Our nation has also serendipitously been spared many fearful atrocities such as genocide, invasion, nuclear fallout, civil war, and even coups d’états (quite an accomplishment considering the fates of many in our volatile continental neighborhood).
We could easily boast in this safety if it weren’t for one minor factor that negates all the others: us. Our problems are almost entirely generated by our own population.
I’m a Lead Pastor.
I’m a seminary student.
I’m not crazy.
Why in the world am I chasing a Masters in Divinity, one/two classes a semester—for nearly 4 years and more to come—when it is not going to land me a ministry position?
Attempts to prohibit the exploitation of child brides have repeatedly failed. A 2009 law setting the minimum age at 17 was repealed the following day, after sharia (Islamic law) opponents tarred it as an un-Islamic Western agenda. But such setbacks shouldn’t stop Western Christians from lobbying the international community to support legislation to end child rape disguised as “marriage.” Laws can’t change hearts, but they can reign in satanic customs.
It is absolute and obvious common knowledge that teenagers are questioners and arguers. It’s totally annoying sometimes, but it’s a truly excellent thing. It’s an indication of deeper humanity, blossoming in a new and fuller way. It’s the beginning of a child’s ability to do a uniquely human thing: it’s the beginning of reason.

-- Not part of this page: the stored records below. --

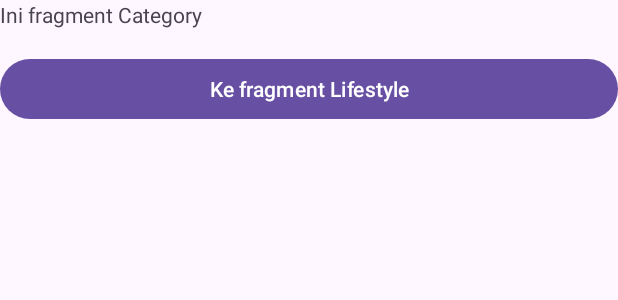
After one commit to kisahtegar/FundamentalAndroid, an Android app: the layout fragment_category.xml on its own in the app's theme, with its tools: preview values and no code run, on a phone screen of 412 x 824 dp. The commit adds this screen. Shown: the top 300 px of the screen. Run offline under Robolectric (Android 15) with nearby library versions, the phone set to English and light mode, and no system bars.

Commit message:
Create new flexible fragment

```diff
--- /dev/null
+++ b/app/src/main/res/layout/fragment_category.xml
@@ -0,0 +1,22 @@
+<?xml version="1.0" encoding="utf-8"?>
+<LinearLayout xmlns:android="http://schemas.android.com/apk/res/android"
+    xmlns:tools="http://schemas.android.com/tools"
+    android:layout_width="match_parent"
+    android:layout_height="match_parent"
+    android:orientation="vertical"
+    tools:context=".CategoryFragment">
+
+
+    <TextView
+        android:layout_width="match_parent"
+        android:layout_height="wrap_content"
+        android:layout_marginBottom="16dp"
+        android:text="@string/this_category" />
+
+    <Button
+        android:id="@+id/btn_detail_category"
+        android:layout_width="match_parent"
+        android:layout_height="wrap_content"
+        android:text="@string/category_lifestyle" />
+
+</LinearLayout>
```
Also changed, not shown: app/src/main/java/com/kisahcode/fundamentalandroid/CategoryFragment.kt (added, +57 -0 lines), app/src/main/java/com/kisahcode/fundamentalandroid/HomeFragment.kt (+21 -1 lines).
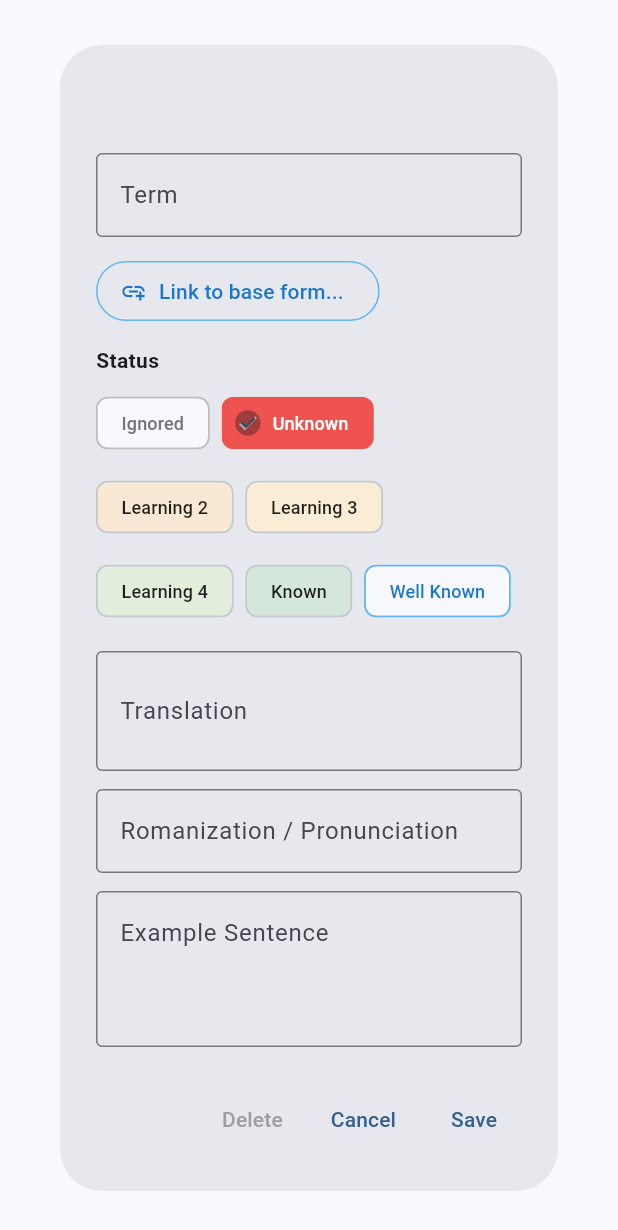
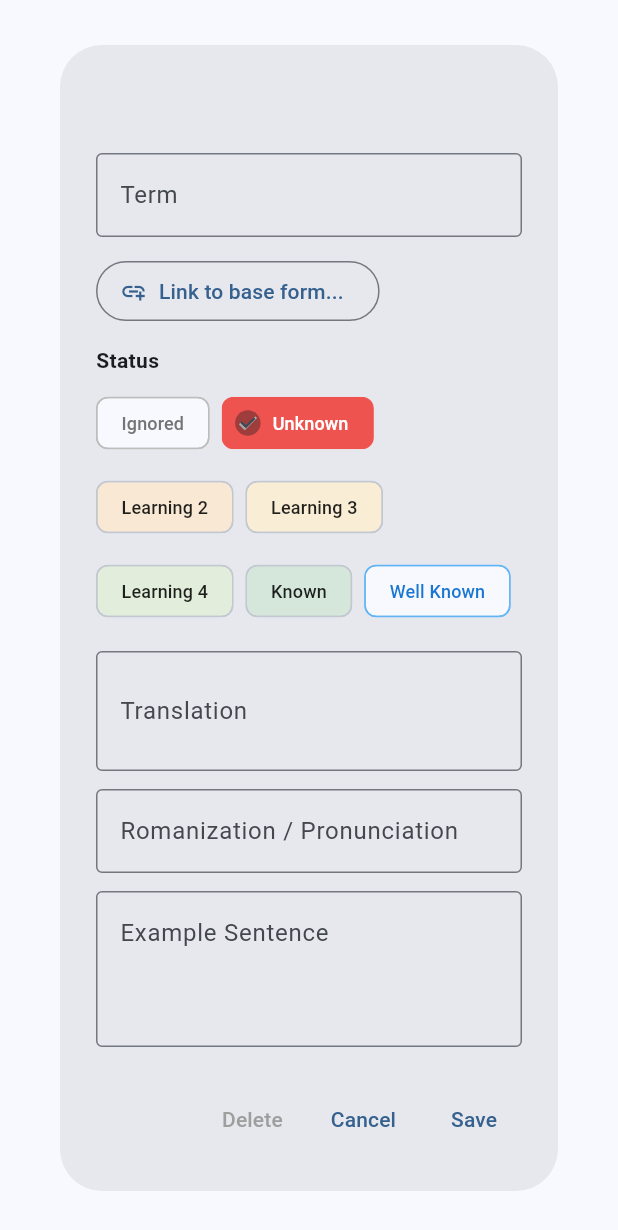
Before and after one commit to VFedyk/lnt, a Flutter app: the TermDialog widget shown alone on an empty page, opened directly with empty values, on a phone screen of 412 x 824 dp. Shown: the top 1230 px of the screen. Run offline on Flutter 3.47's test engine with Material 3 defaults, Android fonts, the phone set to English and light mode, and no system bars; our stand-ins replace csv, file_picker, share_plus, shared_preferences, sqflite, webview_flutter; missing offline and left inert: epubx; accounts and stored records are empty.

Commit message:
chore: improve containers to use system theme

```diff
--- a/lib/widgets/term_dialog.dart
+++ b/lib/widgets/term_dialog.dart
@@ -159,6 +159,7 @@ class _TermDialogState extends State<TermDialog> {
   }
 
   Widget _buildBaseTermSection() {
+    final colorScheme = Theme.of(context).colorScheme;
     return Column(
       crossAxisAlignment: CrossAxisAlignment.start,
       children: [
@@ -167,18 +168,18 @@ class _TermDialogState extends State<TermDialog> {
           Container(
             padding: const EdgeInsets.symmetric(horizontal: 12, vertical: 8),
             decoration: BoxDecoration(
-              color: Colors.blue.shade50,
+              color: colorScheme.primaryContainer,
               borderRadius: BorderRadius.circular(8),
-              border: Border.all(color: Colors.blue.shade200),
+              border: Border.all(color: colorScheme.primary.withAlpha(100)),
             ),
             child: Row(
               children: [
-                Icon(Icons.link, size: 16, color: Colors.blue.shade700),
+                Icon(Icons.link, size: 16, color: colorScheme.primary),
                 const SizedBox(width: 8),
                 Text(
                   'Base: ',
                   style: TextStyle(
-                    color: Colors.blue.shade700,
+                    color: colorScheme.primary,
                     fontWeight: FontWeight.w500,
                   ),
                 ),
@@ -186,7 +187,7 @@ class _TermDialogState extends State<TermDialog> {
                   child: Text(
                     _baseTerm!.lowerText,
                     style: TextStyle(
-                      color: Colors.blue.shade900,
+                      color: colorScheme.onPrimaryContainer,
                       fontWeight: FontWeight.bold,
                     ),
                   ),
@@ -208,8 +209,8 @@ class _TermDialogState extends State<TermDialog> {
             icon: const Icon(Icons.add_link, size: 18),
             label: const Text('Link to base form...'),
             style: OutlinedButton.styleFrom(
-              foregroundColor: Colors.blue.shade700,
-              side: BorderSide(color: Colors.blue.shade300),
+              foregroundColor: colorScheme.primary,
+              side: BorderSide(color: colorScheme.outline),
             ),
           ),
 
@@ -220,7 +221,7 @@ class _TermDialogState extends State<TermDialog> {
             'Forms: ${_linkedTerms.map((t) => t.lowerText).join(", ")}',
             style: TextStyle(
               fontSize: 12,
-              color: Colors.grey.shade600,
+              color: colorScheme.onSurfaceVariant,
               fontStyle: FontStyle.italic,
             ),
           ),
```
Also changed, not shown: lib/screens/settings_screen.dart (+10 -10 lines).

David Murray shares 10 misconceptions of what a preacher is.